Kill Brothers: Fantin, Butler bond breeds record rivalry


The competitive rivalry between Josh Butler and Jeremy Fantin started long before the men’s volleyball teammates eclipsed Sheridan’s all-time leading scorer marks this year.

“We played against each other at club since we were 16(years-old),” said Butler “We always kind of knew each other, we always kind of battled against each other actually, and then we came to Sheridan and both actually just kind of challenged each other and it’s been like that ever since.”

Jeremy Fanitn

Jeremy Fantin in action for the Bruins (Ryan Kelly/ Sheridan Bruins) 

Fantin, from Mississauga – in his second program at Sheridan (Agricultural Technology and Business Administration Marketing) – insists that even though their relationship got off to a rocky start all those years ago, the pair has formed a strong bond on and off the court.

“It’s definitely grown to be best friends on and off the court,” he said. “Growing up in high school, we didn’t like each other, but we knew each other because we played on different teams. So we had that little feud between us.”

In January, Butler, a London, Ont. native, in the General Arts and Science program, broke the school record previously set at 837 points, and Fantin overtook him two weeks later. Not to be outdone, Butler recaptured the top spot Saturday afternoon in a 3-1 victory over the Redeemer Royals.

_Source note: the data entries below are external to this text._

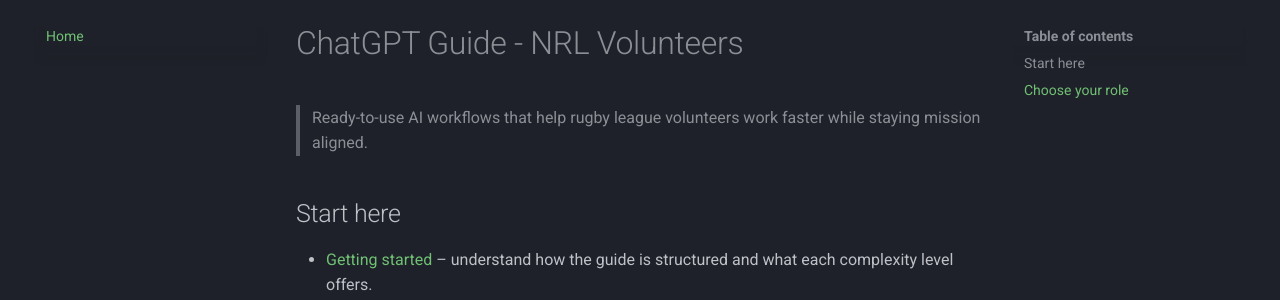
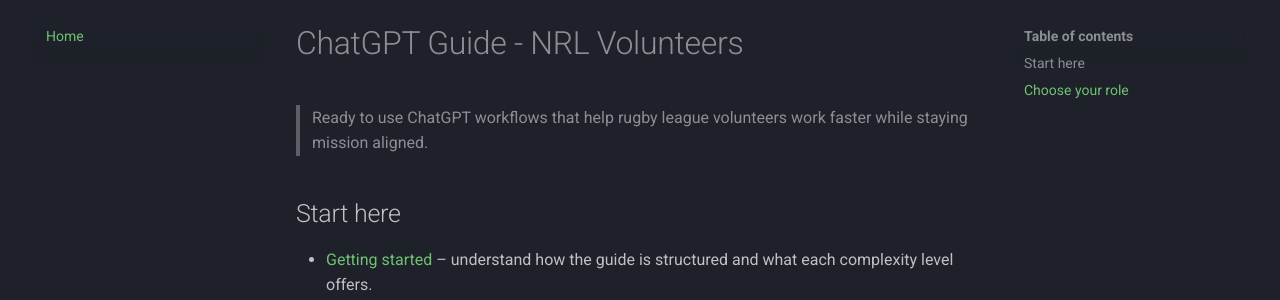
Before and after one commit to NRLParticipation/NRL-Cookbook, an MkDocs documentation site: the page built from docs/index.md, in a window 1280 px wide and 1102 px high. Shown: the part 189-489 px from the top of the window. Built offline with MkDocs 1.6.1 and Material for MkDocs 9.7.7, drawn with Linux system fonts in a browser that asks for light colours.

Commit message:
Update homepage hero tagline

```diff
--- a/docs/index.md
+++ b/docs/index.md
@@ -1,6 +1,6 @@
 # ChatGPT Guide - NRL Volunteers
 
-> Ready-to-use AI workflows that help rugby league volunteers work faster while staying mission aligned.
+> Ready to use ChatGPT workflows that help rugby league volunteers work faster while staying mission aligned.
 
 ## Start here
 - [Getting started](overview/getting-started.md) – understand how the guide is structured and what each complexity level offers.
```
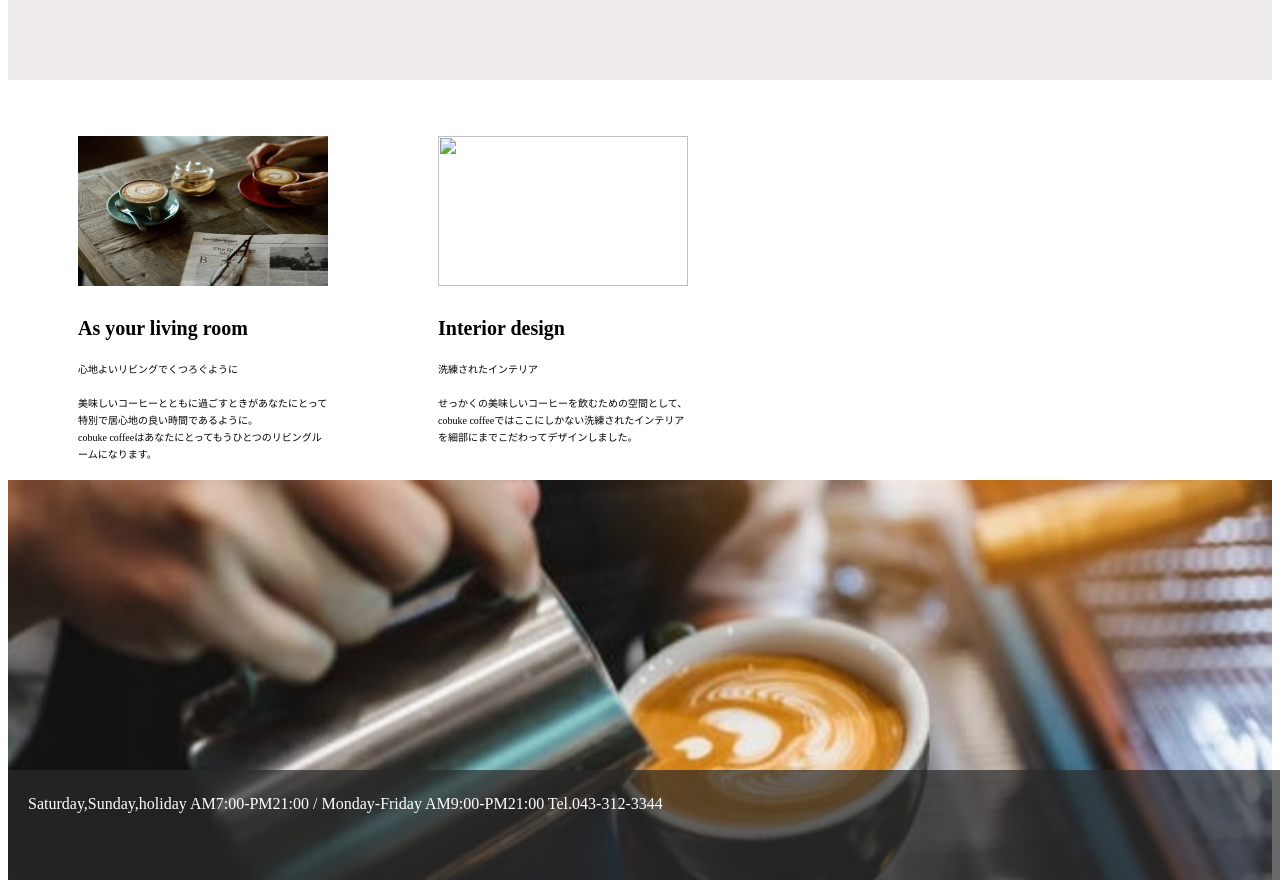
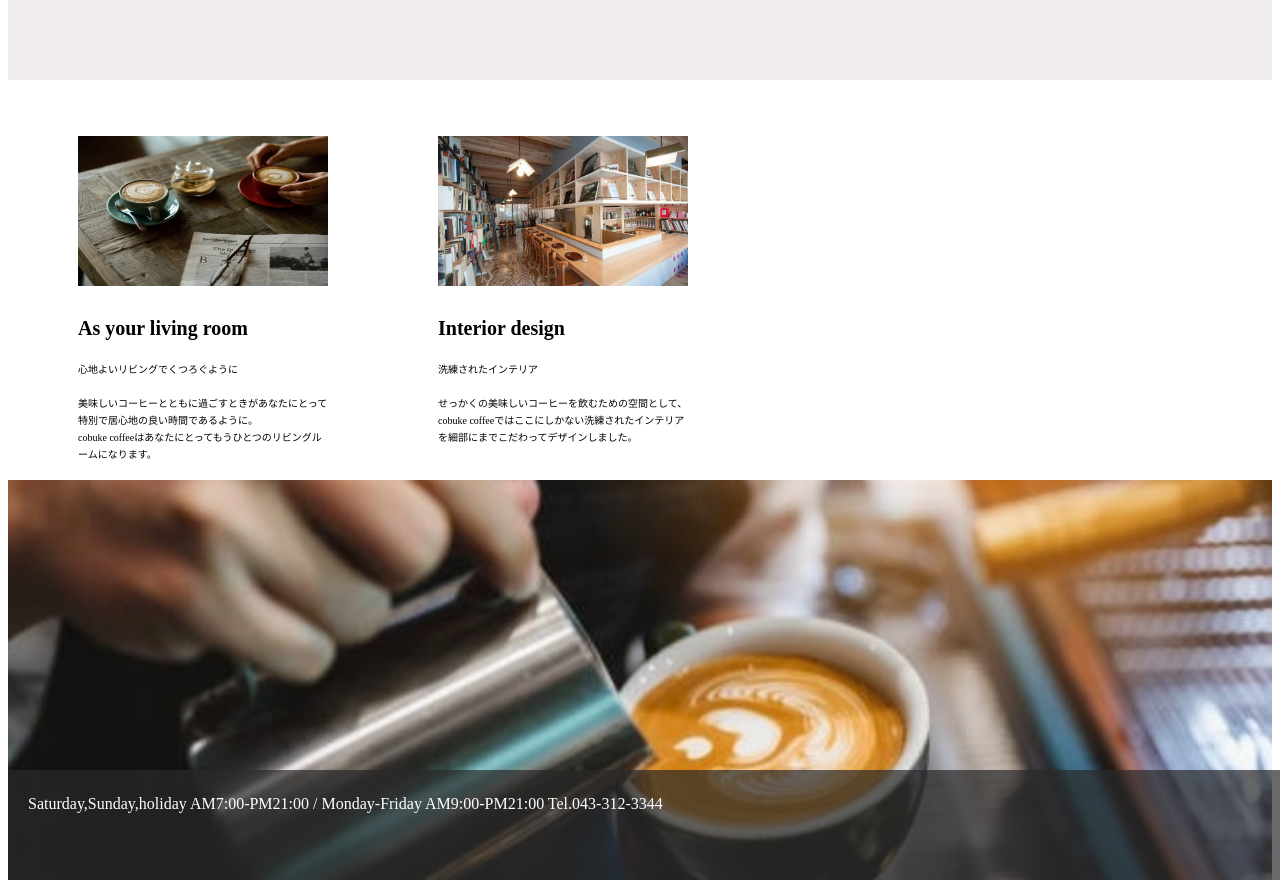
Before and after one commit to rusuntic/coffeecafe, a plain HTML site: page index.html in a window 1280 px wide. Shown: the part 1220-2108 px from the top of the page. Drawn offline with Linux system fonts and the light colour scheme; files that its build step writes are made by us from their sources; files whose address does not match are found by name.

Commit message:
Update index.html

```diff
--- a/index.html
+++ b/index.html
@@ -115,7 +115,7 @@
 
     <div class="room">
       <figure>
-       <img src="images/photo7.jpg">
+       <img src="https://github.com/rusuntic/coffeecafe/blob/main/photo7.jpg?raw=true">
        <figcaption>
        <h2>Interior design</h2>
        <p>洗練されたインテリア<br></br>せっかくの美味しいコーヒーを飲むための空間として、cobuke coffeeではここにしかない洗練されたインテリアを細部にまでこだわってデザインしました。</p>
```
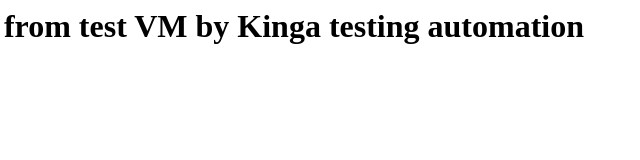
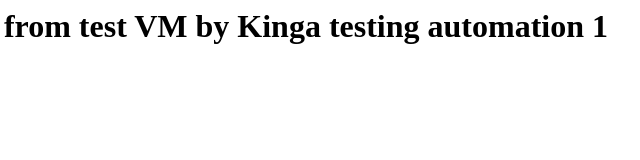
Before and after one commit to kinga123-lhaden/web-test, a plain HTML site: page index.html in a window 1280 px wide. Shown: the full height of the page, 85-725 px from the left. Drawn offline with Linux system fonts and the light colour scheme.

Commit message:
Update index.html

```diff
--- a/index.html
+++ b/index.html
@@ -1 +1 @@
-<h1> Hello from test VM by Kinga testing automation </h1>
+<h1> Hello from test VM by Kinga testing automation 1 </h1>
```
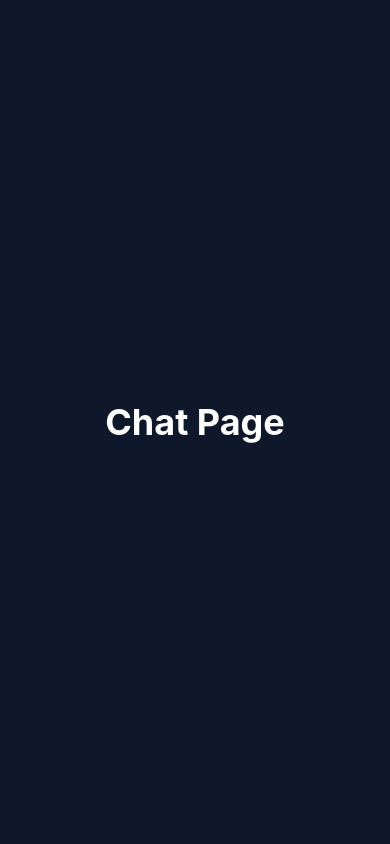
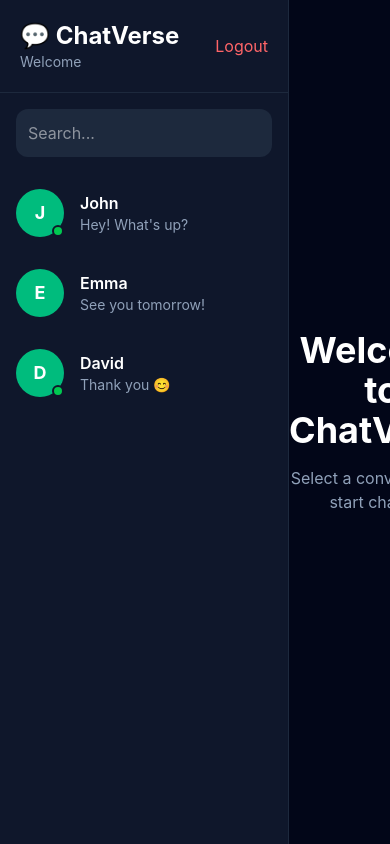
Before and after one commit to alex-renny/ChatVerse, a React (Vite) app in the folder client/: page /chat in a window 390 px wide. Built offline with nearby package versions, Linux system fonts and the light colour scheme.

Commit message:
Build responsive chat layout and sidebar

```diff
--- a/client/src/components/layout/ChatWindow.jsx
+++ b/client/src/components/layout/ChatWindow.jsx
@@ -1,88 +1,18 @@
-import messages from "../../data/messages";
-
 function ChatWindow() {
   return (
-    <main className="flex-1 flex flex-col bg-slate-900">
+    <main className="flex-1 flex flex-col bg-slate-950">
 
-      {/* Chat Header */}
-      <div className="h-20 border-b border-slate-700 px-6 flex items-center justify-between bg-slate-800">
-        <div>
-          <h2 className="text-white text-xl font-semibold">
-            John
+      <div className="flex items-center justify-center h-full">
+
+        <div className="text-center">
+
+          <h2 className="text-4xl font-bold text-white mb-4">
+            Welcome to ChatVerse
           </h2>
 
-          <p className="text-green-400 text-sm">
-            🟢 Online
+          <p className="text-slate-400">
+            Select a conversation to start chatting.
           </p>
-        </div>
-
-        <div className="flex gap-4 text-2xl">
-          <button>📞</button>
-          <button>🎥</button>
-        </div>
-      </div>
-
-      {/* Messages */}
-
-      <div className="flex-1 overflow-y-auto p-6 space-y-4">
-
-        {messages.map((message) => (
-
-          <div
-            key={message.id}
-            className={`flex ${
-              message.own ? "justify-end" : "justify-start"
-            }`}
-          >
-
-            <div
-              className={`max-w-xs lg:max-w-md rounded-2xl px-4 py-3 ${
-                message.own
-                  ? "bg-emerald-500 text-white"
-                  : "bg-slate-700 text-white"
-              }`}
-            >
-              <p>{message.text}</p>
-
-              <span className="text-xs opacity-70 block mt-2">
-                {message.time}
-              </span>
-
-            </div>
-
-          </div>
-
-        ))}
-
-      </div>
-
-      {/* Message Input */}
-
-      <div className="border-t border-slate-700 bg-slate-800 p-4">
-
-        <div className="flex items-center gap-3">
-
-          <button className="text-2xl">
-            😊
-          </button>
-
-          <input
-            type="text"
-            placeholder="Type a message..."
-            className="flex-1 bg-slate-700 rounded-full px-5 py-3 text-white outline-none"
-          />
-
-          <button className="text-2xl">
-            📎
-          </button>
-
-          <button className="text-2xl">
-            🎤
-          </button>
-
-          <button className="bg-emerald-500 rounded-full w-12 h-12 text-xl hover:bg-emerald-600 transition">
-            ➤
-          </button>
 
         </div>
 
--- a/client/src/components/layout/Sidebar.jsx
+++ b/client/src/components/layout/Sidebar.jsx
@@ -1,56 +1,73 @@
-import chats from "../../data/chats";
+import { useAuth } from "../../context/AuthContext";
+import UserCard from "./UserCard";
 
 function Sidebar() {
+  const { user, logout } = useAuth();
+
   return (
-    <aside className="w-80 bg-slate-800 border-r border-slate-700 flex flex-col">
-      {/* Search */}
-      <div className="p-4">
-        <input
-          type="text"
-          placeholder="🔍 Search chats..."
-          className="w-full rounded-lg bg-slate-700 px-4 py-3 text-white placeholder-slate-400 outline-none focus:ring-2 focus:ring-emerald-500"
-        />
+    <aside className="w-80 bg-slate-900 border-r border-slate-800 flex flex-col">
+
+      {/* Header */}
+      <div className="p-5 border-b border-slate-800">
+
+        <div className="flex justify-between items-center">
+
+          <div>
+            <h1 className="text-2xl font-bold text-white">
+              💬 ChatVerse
+            </h1>
+
+            <p className="text-slate-400 text-sm">
+              Welcome {user?.name}
+            </p>
+          </div>
+
+          <button
+            onClick={logout}
+            className="text-red-400 hover:text-red-300"
+          >
+            Logout
+          </button>
+
+        </div>
+
       </div>
 
-      {/* Chat List */}
+      {/* Search */}
+
+      <div className="p-4">
+
+        <input
+          placeholder="Search..."
+          className="w-full p-3 rounded-xl bg-slate-800 text-white outline-none"
+        />
+
+      </div>
+
+      {/* Contact List */}
+
       <div className="flex-1 overflow-y-auto">
-        {chats.map((chat) => (
-          <div
-            key={chat.id}
-            className="flex items-center justify-between px-4 py-4 hover:bg-slate-700 cursor-pointer transition-colors"
-          >
-            <div className="flex items-center gap-3">
-              <div className="relative">
-                <img
-                  src={`https://i.pravatar.cc/150?img=${chat.id + 10}`}
-                  alt={chat.name}
-                  className="w-12 h-12 rounded-full"
-                />
 
-                {chat.online && (
-                  <span className="absolute bottom-0 right-0 h-3 w-3 rounded-full bg-green-500 border-2 border-slate-800"></span>
-                )}
-              </div>
+        <UserCard
+          name="John"
+          message="Hey! What's up?"
+          online={true}
+        />
 
-              <div>
-                <h3 className="text-white font-semibold">
-                  {chat.name}
-                </h3>
+        <UserCard
+          name="Emma"
+          message="See you tomorrow!"
+          online={false}
+        />
 
-                <p className="text-sm text-slate-400">
-                  {chat.message}
-                </p>
-              </div>
-            </div>
+        <UserCard
+          name="David"
+          message="Thank you 😊"
+          online={true}
+        />
 
-            {chat.unread > 0 && (
-              <div className="bg-emerald-500 text-xs text-white rounded-full h-6 w-6 flex items-center justify-center">
-                {chat.unread}
-              </div>
-            )}
-          </div>
-        ))}
       </div>
+
     </aside>
   );
 }
--- /dev/null
+++ b/client/src/components/layout/UserCard.jsx
@@ -0,0 +1,33 @@
+function UserCard({ name, message, online }) {
+  return (
+    <div className="flex items-center gap-4 p-4 hover:bg-slate-800 cursor-pointer transition">
+
+      <div className="relative">
+
+        <div className="w-12 h-12 rounded-full bg-emerald-500 flex items-center justify-center text-white font-bold text-lg">
+          {name.charAt(0)}
+        </div>
+
+        {online && (
+          <div className="absolute bottom-0 right-0 w-3 h-3 rounded-full bg-green-500 border-2 border-slate-900"></div>
+        )}
+
+      </div>
+
+      <div className="overflow-hidden">
+
+        <h3 className="text-white font-semibold">
+          {name}
+        </h3>
+
+        <p className="text-slate-400 text-sm truncate w-48">
+          {message}
+        </p>
+
+      </div>
+
+    </div>
+  );
+}
+
+export default UserCard;
--- a/client/src/context/AuthContext.jsx
+++ b/client/src/context/AuthContext.jsx
@@ -3,15 +3,32 @@ import { createContext, useContext, useState } from "react";
 const AuthContext = createContext();
 
 export function AuthProvider({ children }) {
-  const [user, setUser] = useState(null);
+  const [user, setUser] = useState(
+    JSON.parse(localStorage.getItem("user")) || null
+  );
 
-  const value = {
-    user,
-    setUser,
+  const login = (userData, token) => {
+    setUser(userData);
+
+    localStorage.setItem("user", JSON.stringify(userData));
+    localStorage.setItem("token", token);
+  };
+
+  const logout = () => {
+    setUser(null);
+
+    localStorage.removeItem("user");
+    localStorage.removeItem("token");
   };
 
   return (
-    <AuthContext.Provider value={value}>
+    <AuthContext.Provider
+      value={{
+        user,
+        login,
+        logout,
+      }}
+    >
       {children}
     </AuthContext.Provider>
   );
--- a/client/src/pages/Chat.jsx
+++ b/client/src/pages/Chat.jsx
@@ -1,7 +1,14 @@
+import Sidebar from "../components/layout/Sidebar";
+import ChatWindow from "../components/layout/ChatWindow";
+
 function Chat() {
   return (
-    <div className="min-h-screen flex items-center justify-center bg-slate-900 text-white">
-      <h1 className="text-4xl font-bold">Chat Page</h1>
+    <div className="h-screen bg-slate-950 flex overflow-hidden">
+
+      <Sidebar />
+
+      <ChatWindow />
+
     </div>
   );
 }
--- a/client/src/pages/Login.jsx
+++ b/client/src/pages/Login.jsx
@@ -1,7 +1,14 @@
 import { useState } from "react";
 import { Link } from "react-router-dom";
+import { useNavigate } from "react-router-dom";
+import { login as loginService } from "../services/authService";
+import { useAuth } from "../context/AuthContext";
 
 function Login() {
+  const navigate = useNavigate();
+
+  const { login } = useAuth();
+
   const [form, setForm] = useState({
     email: "",
     password: "",
@@ -13,6 +20,21 @@ function Login() {
       [e.target.name]: e.target.value,
     });
   };
+
+  const handleSubmit = async (e) => {
+  e.preventDefault();
+
+  try {
+    const data = await loginService(form);
+
+    login(data.user, data.token);
+
+    navigate("/chat");
+
+  } catch (error) {
+    alert(error.response?.data?.message || "Login failed");
+  }
+};
 
   return (
     <div className="min-h-screen bg-slate-950 flex items-center justify-center px-4">
@@ -29,7 +51,7 @@ function Login() {
           </p>
         </div>
 
-        <form className="space-y-5">
+        <form onSubmit={handleSubmit} className="space-y-5">
 
           <input
             type="email"
```
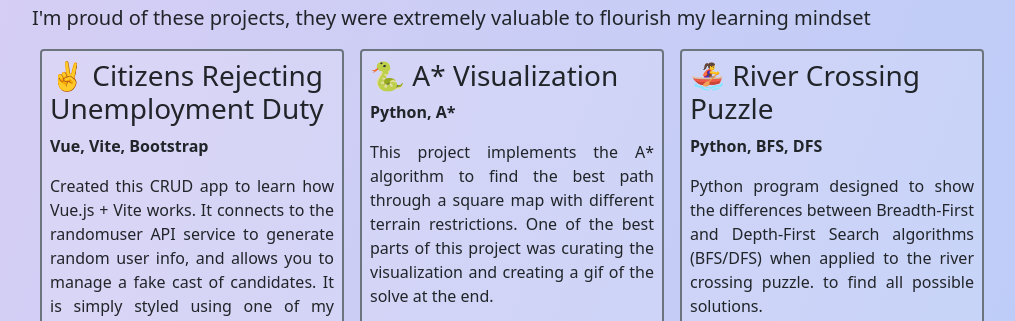
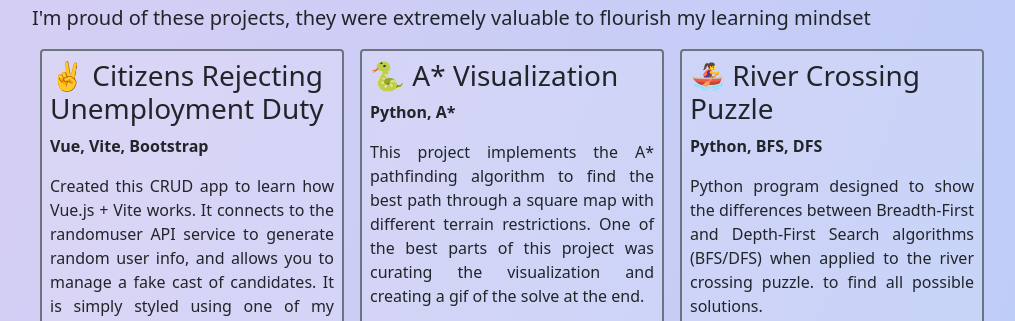
Before and after one commit to Paulo-Pinto/Portfolio, a plain HTML site: page index.html in a window 1280 px wide. Shown: the part 1986-2307 px from the top of the page, without its empty margins (128-1143 px from the left). Drawn offline with nearby package versions, Linux system fonts and the light colour scheme; grey boxes are pictures that could not be loaded.

Commit message:
pathfinding

```diff
--- a/index.html
+++ b/index.html
@@ -475,11 +475,11 @@
 						<h3>🐍 A* Visualization</h3>
 						<p class="text-lead bold">Python, A*</p>
 						<p class="text-justify">
-							This project implements the A* algorithm to find the
-							best path through a square map with different
-							terrain restrictions. One of the best parts of this
-							project was curating the visualization and creating
-							a gif of the solve at the end.
+							This project implements the A* pathfinding algorithm
+							to find the best path through a square map with
+							different terrain restrictions. One of the best
+							parts of this project was curating the visualization
+							and creating a gif of the solve at the end.
 						</p>
 						<div class="px-2">
 							<img
```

However, Butler contends that he’s happy regardless of who ultimately ends up with the record because of the bond the two players share.

“He’s like a brother to me, so we’re both really happy to see each other succeed more than just one of us succeed,” said Butler, adding that they joke around about it once in a while.



Josh Butler

Josh Butler with some hang time for the Sheridan Bruins

This weekend’s win was crucial for the Bruins, coming off back-to-back losses and with playoffs beginning at the end of February.

“It is a big stress relief,” said Fantin. “I was getting a little worried as we’re going into playoffs, but now that we’re getting wins back under our belt, it’s just lifted the pressure off or me and Josh, and the team is playing as a team again.”

The “Dynamic Duo” stands 6-foot-4, and while each fourth-year player naturally assumes a leadership role on the team, they do so in different ways. While Fantin is the captain, both agree he’s the more soft-spoken of the two and prefers to let his play on the court do the talking. While Butler is the vocal leader on the team, he’s also the presence that the opposing team worries about most.

“Josh is definitely the beast on the court,” said Fantin. “He’s the big man that we always can go to. He’s just the strong man of our team. He’s like the big, dominant, scary guy, pretty much. He’s the intimidation factor on the court for us.”

“I would say I’m a lot more verbal,” said Butler. “I’m the guy that kind of pumps up the team and stuff like that, but he just shows up every day ready to play. He’s the captain, but he doesn’t need to do too much talking. He leads by just playing his hardest, and showing the guys what it’s like to be a leader.”

Bruins head coach Dave McAllister recruited both players in his second year on the job. While he is obviously proud of what his two star players have done on the court in their record-setting careers, he is equally glowing when it comes to their academic careers.

“All the people on my coaching staff are teachers, so we’re really proud that all our guys are doing well in school,” said McAllister. “Especially those two fourth-year guys. They lead by example. I think that’s tough to do. When you think how many hours we’re in the gym, and how many hours we’re on the bus travelling, and how many hours for school, those guys do a pretty good job.”

Both players have one year of eligibility remaining to play volleyball, and while Fantin is committed to returning for a final year at Sheridan, Butler is still very much on the fence, pondering a return to his hometown after graduation instead.

“It’s tough to say,” said Butler. “If that were to happen and I wasn’t going to come back, I know that would be a big thing for me to let up. I love the sport and I love my team. The connection that me and Jeremy have had these last four years is pretty special, so you always hate to see those things fade away.”

“It’s definitely going to be a weird experience,” said Fantin. “It’s going to be a little sad not seeing him there, you know, I’m definitely going to miss him a lot, but we’ll definitely be able to figure stuff out on the court. Hopefully get him to come out to our game when we play in London, that’d be a good morale boost for our team, to see him there.”